ABSTRACT

Background: The role of excessive adiposity or its metabolic consequences in persistent HPV infection among general adult women remains unknown.

Methods: Using data from the National Health and Nutrition Examination Survey (NHANES) in 2003-2010, we compared adult women's likelihood for any- or high-risk (HR) type HPV infection by degrees of excessive adiposity and metabolic health status.

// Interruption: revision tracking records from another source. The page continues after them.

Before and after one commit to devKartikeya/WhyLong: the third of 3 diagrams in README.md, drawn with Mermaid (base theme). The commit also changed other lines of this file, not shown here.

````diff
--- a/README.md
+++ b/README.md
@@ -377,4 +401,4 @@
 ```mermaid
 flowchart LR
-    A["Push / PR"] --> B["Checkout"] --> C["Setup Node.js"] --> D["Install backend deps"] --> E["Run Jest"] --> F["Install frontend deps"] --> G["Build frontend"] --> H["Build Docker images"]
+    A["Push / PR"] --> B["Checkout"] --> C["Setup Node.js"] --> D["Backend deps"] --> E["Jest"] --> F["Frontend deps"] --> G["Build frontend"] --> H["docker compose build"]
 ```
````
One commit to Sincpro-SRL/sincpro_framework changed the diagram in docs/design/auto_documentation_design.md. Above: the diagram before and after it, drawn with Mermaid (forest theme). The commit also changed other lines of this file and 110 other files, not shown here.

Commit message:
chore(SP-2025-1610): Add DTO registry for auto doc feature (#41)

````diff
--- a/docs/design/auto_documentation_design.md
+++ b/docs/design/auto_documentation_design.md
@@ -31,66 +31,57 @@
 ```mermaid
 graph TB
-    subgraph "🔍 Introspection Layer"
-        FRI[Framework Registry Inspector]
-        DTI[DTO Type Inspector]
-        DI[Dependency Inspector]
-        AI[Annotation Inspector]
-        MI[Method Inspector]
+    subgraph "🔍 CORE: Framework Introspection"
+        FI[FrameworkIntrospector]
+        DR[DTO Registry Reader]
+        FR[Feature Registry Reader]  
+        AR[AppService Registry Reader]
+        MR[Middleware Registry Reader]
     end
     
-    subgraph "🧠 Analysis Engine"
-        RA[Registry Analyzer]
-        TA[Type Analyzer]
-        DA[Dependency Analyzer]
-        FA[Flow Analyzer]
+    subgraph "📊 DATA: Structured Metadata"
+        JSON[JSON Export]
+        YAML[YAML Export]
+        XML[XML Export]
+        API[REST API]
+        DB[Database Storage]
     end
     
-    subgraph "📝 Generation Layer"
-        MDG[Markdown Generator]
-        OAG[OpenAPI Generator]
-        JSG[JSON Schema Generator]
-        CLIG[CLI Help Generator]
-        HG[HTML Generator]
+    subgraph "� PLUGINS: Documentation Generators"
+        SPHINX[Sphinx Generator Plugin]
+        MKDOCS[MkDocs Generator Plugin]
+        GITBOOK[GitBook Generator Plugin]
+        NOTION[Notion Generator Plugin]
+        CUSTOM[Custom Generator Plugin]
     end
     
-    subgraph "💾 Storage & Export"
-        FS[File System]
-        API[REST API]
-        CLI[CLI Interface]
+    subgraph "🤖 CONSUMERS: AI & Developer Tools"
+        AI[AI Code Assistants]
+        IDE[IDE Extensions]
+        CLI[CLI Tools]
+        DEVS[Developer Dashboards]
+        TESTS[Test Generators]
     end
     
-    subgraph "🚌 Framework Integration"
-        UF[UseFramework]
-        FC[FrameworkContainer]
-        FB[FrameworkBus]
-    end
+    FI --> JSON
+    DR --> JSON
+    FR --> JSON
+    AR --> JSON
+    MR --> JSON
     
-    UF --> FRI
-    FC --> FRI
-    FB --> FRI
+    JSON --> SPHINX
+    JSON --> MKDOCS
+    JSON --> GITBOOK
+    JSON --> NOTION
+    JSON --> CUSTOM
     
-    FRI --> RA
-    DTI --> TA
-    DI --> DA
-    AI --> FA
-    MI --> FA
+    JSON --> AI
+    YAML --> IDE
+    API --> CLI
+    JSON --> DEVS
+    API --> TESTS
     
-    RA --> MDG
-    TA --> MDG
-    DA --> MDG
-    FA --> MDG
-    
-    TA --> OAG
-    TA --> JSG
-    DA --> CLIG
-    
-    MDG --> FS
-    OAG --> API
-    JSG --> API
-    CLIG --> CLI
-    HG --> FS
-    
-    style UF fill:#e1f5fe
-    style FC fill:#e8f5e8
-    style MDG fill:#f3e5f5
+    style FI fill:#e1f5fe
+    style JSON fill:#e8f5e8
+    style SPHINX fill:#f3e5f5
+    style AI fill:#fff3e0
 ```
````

Results: Any-type (41.1 % vs. 44.9 %, P = 0.045) or HR-type HPV prevalence (21.9 % vs. 25.4 %, P = 0.055) was comparable in women aged 20-59 years with or without central obesity. After adjusting for age, socioeconomic indicators, and lifetime sexual risks, centrally-obese women barely showed a different likelihood for any-type (aPR [adjusted prevalence ratio] = 0.91, P = 0.03) or HR-HPV infection (aPR = 0.92, P = 0.279). However, obesity (aPR = 0.76, P = 0.017) or centrally-obesity (aPR = 0.72, P = 0.003) was negatively correlated with HR-HPV infection in women reporting an early sex debut (<16 years; P for interaction <0.05). In the fasting subpopulation, obesity (aPR = 0.77, P = 0.016) or metabolically unhealthy obesity (aPR = 0.69, P = 0.018) was significantly correlated with a 23 % or 31 % reduced prevalence of HR-HPV infection.

Discussion: In contrary to findings for the general population, HR-HPV prevalence was decreased in a subgroup of women with obesity or central obesity. Possible explanations for such heterogeneity included less risky sexual behaviors, an altered immune milieu that promoted viral clearance, and increased access to healthcare resources due to other obesity-related co-morbidities in this subpopulation.

Conclusions: Obesity or central obesity was not significantly associated with prevalent any-type or HR-type HPV infection among adult women in general. However, in certain subpopulations, excessive adiposity or its relevant metabolic dysfunction was negatively associated with HR-HPV infection.

No MeSH data available.


Related in: MedlinePlus